--- What to work on ---
Whenever the word "handleToggle" appears in a line of the listing, copy that line.
%%
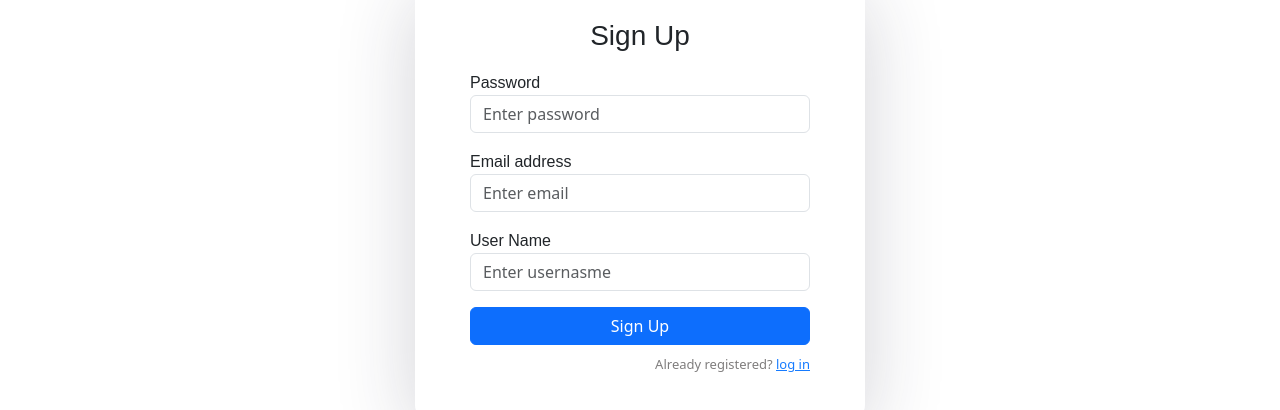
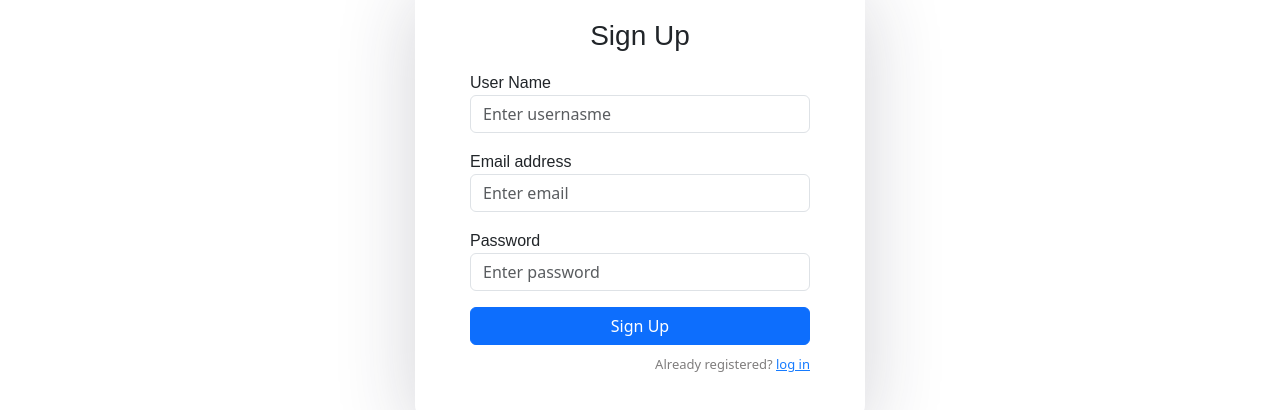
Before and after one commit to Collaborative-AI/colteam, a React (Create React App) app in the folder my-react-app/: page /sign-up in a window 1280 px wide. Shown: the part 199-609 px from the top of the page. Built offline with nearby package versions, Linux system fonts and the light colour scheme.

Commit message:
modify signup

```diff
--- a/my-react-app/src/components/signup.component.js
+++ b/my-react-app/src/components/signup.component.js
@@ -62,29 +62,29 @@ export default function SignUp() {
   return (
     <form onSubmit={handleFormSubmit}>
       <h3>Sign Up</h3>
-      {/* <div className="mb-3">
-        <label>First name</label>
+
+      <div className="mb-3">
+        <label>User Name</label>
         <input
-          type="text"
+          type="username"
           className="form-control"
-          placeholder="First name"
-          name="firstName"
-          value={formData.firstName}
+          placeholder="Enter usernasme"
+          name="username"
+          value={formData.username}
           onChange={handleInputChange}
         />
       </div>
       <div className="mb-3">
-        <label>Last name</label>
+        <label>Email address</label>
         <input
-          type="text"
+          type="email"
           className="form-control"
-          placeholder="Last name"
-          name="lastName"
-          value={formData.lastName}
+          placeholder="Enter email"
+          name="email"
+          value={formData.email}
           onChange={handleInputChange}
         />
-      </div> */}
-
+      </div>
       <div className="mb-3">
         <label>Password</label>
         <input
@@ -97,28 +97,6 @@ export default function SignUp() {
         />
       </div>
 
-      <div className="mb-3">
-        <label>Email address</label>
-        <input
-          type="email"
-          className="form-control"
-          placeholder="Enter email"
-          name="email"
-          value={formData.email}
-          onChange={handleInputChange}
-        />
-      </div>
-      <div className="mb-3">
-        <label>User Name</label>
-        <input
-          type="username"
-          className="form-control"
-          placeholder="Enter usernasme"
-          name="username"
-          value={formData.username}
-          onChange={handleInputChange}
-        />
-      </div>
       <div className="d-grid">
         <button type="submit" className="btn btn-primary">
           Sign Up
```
%%
%%
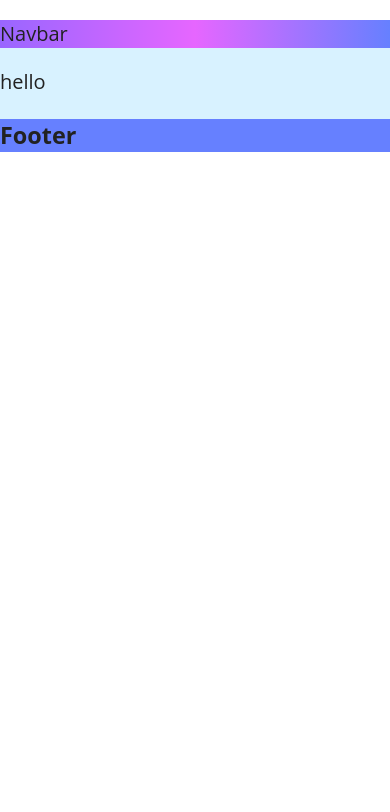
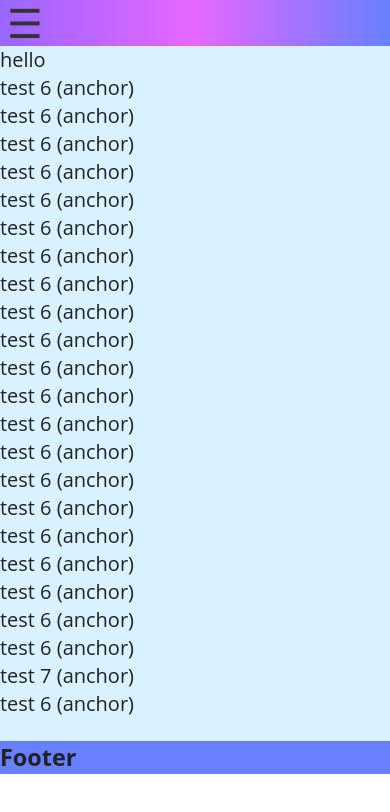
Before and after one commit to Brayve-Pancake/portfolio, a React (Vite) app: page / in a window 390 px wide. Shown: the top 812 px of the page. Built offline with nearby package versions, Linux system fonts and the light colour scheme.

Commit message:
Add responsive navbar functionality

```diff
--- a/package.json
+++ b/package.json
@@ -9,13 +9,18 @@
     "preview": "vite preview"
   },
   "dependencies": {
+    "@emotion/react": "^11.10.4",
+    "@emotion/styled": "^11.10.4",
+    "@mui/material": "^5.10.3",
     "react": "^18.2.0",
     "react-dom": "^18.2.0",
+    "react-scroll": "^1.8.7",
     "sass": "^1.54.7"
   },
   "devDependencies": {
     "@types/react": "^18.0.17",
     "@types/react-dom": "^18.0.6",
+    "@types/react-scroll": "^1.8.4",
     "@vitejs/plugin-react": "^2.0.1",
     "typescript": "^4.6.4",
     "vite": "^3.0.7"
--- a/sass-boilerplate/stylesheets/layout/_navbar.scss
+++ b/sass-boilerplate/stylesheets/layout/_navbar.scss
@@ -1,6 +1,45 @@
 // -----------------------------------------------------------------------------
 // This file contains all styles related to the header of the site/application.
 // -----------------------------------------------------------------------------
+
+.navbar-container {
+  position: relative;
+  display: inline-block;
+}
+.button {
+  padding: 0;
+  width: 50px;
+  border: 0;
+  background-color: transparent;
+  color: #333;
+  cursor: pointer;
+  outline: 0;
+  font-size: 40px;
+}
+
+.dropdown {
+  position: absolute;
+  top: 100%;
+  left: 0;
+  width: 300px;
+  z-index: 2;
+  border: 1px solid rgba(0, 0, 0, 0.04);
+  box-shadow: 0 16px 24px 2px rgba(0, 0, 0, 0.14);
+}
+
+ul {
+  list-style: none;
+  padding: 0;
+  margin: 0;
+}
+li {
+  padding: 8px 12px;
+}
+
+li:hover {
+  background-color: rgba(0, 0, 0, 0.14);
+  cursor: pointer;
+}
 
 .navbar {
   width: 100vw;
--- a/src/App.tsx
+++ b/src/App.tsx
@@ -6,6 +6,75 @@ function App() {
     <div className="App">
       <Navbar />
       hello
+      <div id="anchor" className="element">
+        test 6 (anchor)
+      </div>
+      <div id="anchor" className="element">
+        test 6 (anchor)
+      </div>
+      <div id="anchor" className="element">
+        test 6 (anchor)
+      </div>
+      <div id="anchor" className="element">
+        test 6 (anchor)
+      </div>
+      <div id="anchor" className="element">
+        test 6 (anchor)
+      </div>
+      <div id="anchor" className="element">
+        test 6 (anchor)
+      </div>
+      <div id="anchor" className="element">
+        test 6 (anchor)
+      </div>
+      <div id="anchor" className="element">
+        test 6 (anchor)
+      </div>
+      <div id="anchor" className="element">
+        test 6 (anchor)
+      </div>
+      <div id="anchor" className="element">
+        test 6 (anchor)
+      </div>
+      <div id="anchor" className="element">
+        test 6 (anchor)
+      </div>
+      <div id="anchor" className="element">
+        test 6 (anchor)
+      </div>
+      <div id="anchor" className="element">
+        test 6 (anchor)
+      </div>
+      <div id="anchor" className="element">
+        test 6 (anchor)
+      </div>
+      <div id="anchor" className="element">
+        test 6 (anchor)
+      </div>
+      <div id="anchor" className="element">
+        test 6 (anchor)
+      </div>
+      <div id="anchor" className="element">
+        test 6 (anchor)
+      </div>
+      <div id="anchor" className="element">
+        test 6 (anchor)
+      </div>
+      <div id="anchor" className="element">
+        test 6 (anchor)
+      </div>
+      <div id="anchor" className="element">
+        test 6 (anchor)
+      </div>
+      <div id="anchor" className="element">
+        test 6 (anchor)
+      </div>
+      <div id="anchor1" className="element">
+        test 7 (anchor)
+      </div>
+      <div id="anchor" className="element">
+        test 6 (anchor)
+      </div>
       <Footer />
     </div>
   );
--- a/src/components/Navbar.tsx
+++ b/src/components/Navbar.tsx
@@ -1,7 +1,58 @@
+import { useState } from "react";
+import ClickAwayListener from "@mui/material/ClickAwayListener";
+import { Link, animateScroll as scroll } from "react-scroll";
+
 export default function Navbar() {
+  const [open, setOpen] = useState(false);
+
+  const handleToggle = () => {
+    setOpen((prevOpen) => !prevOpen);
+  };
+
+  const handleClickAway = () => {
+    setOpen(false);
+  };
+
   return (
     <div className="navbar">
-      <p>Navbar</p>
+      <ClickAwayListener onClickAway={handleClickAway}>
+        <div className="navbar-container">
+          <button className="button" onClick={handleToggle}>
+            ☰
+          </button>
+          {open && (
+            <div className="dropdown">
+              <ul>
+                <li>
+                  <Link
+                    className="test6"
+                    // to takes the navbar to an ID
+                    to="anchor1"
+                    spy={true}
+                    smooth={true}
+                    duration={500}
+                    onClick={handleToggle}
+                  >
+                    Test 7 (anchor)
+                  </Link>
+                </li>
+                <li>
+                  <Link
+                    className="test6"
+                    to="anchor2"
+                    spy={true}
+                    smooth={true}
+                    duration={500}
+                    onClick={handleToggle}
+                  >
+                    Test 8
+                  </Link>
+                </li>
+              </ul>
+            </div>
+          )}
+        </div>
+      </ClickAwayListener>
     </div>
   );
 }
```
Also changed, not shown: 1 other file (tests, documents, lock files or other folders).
%%
%%
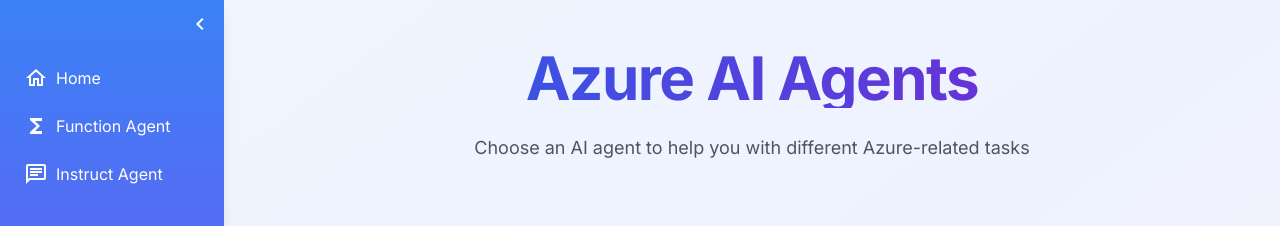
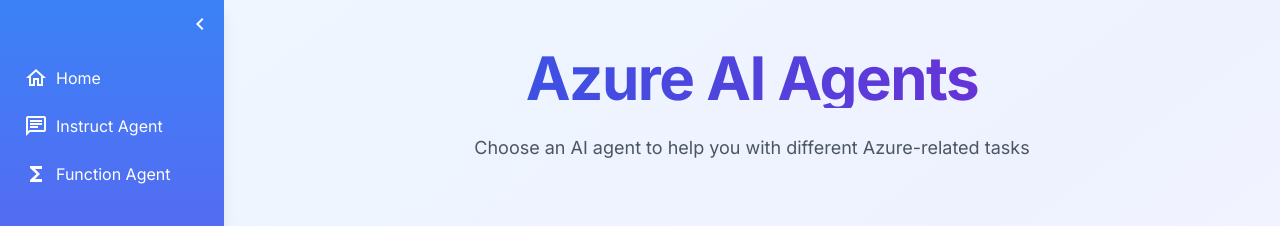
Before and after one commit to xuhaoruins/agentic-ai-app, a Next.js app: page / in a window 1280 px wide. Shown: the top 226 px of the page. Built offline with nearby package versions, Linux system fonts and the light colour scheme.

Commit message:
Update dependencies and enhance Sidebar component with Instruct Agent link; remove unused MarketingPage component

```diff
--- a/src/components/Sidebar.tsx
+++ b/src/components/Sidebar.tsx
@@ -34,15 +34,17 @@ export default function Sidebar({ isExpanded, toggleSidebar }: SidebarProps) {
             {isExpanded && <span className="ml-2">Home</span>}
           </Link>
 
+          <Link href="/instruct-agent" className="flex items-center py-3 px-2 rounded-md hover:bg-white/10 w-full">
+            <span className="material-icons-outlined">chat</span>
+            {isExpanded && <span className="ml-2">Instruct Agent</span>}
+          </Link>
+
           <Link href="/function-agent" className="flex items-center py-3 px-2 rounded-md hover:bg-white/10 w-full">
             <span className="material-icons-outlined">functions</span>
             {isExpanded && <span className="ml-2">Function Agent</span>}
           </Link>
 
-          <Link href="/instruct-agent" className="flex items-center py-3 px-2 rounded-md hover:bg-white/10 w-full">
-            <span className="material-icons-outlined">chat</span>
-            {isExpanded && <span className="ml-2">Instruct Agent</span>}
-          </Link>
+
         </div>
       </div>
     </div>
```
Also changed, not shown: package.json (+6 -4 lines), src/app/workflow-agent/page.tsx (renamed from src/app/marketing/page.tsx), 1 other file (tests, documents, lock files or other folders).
%%
--- Task result ---
+  const handleToggle = () => {
+          <button className="button" onClick={handleToggle}>
+                    onClick={handleToggle}
+                    onClick={handleToggle}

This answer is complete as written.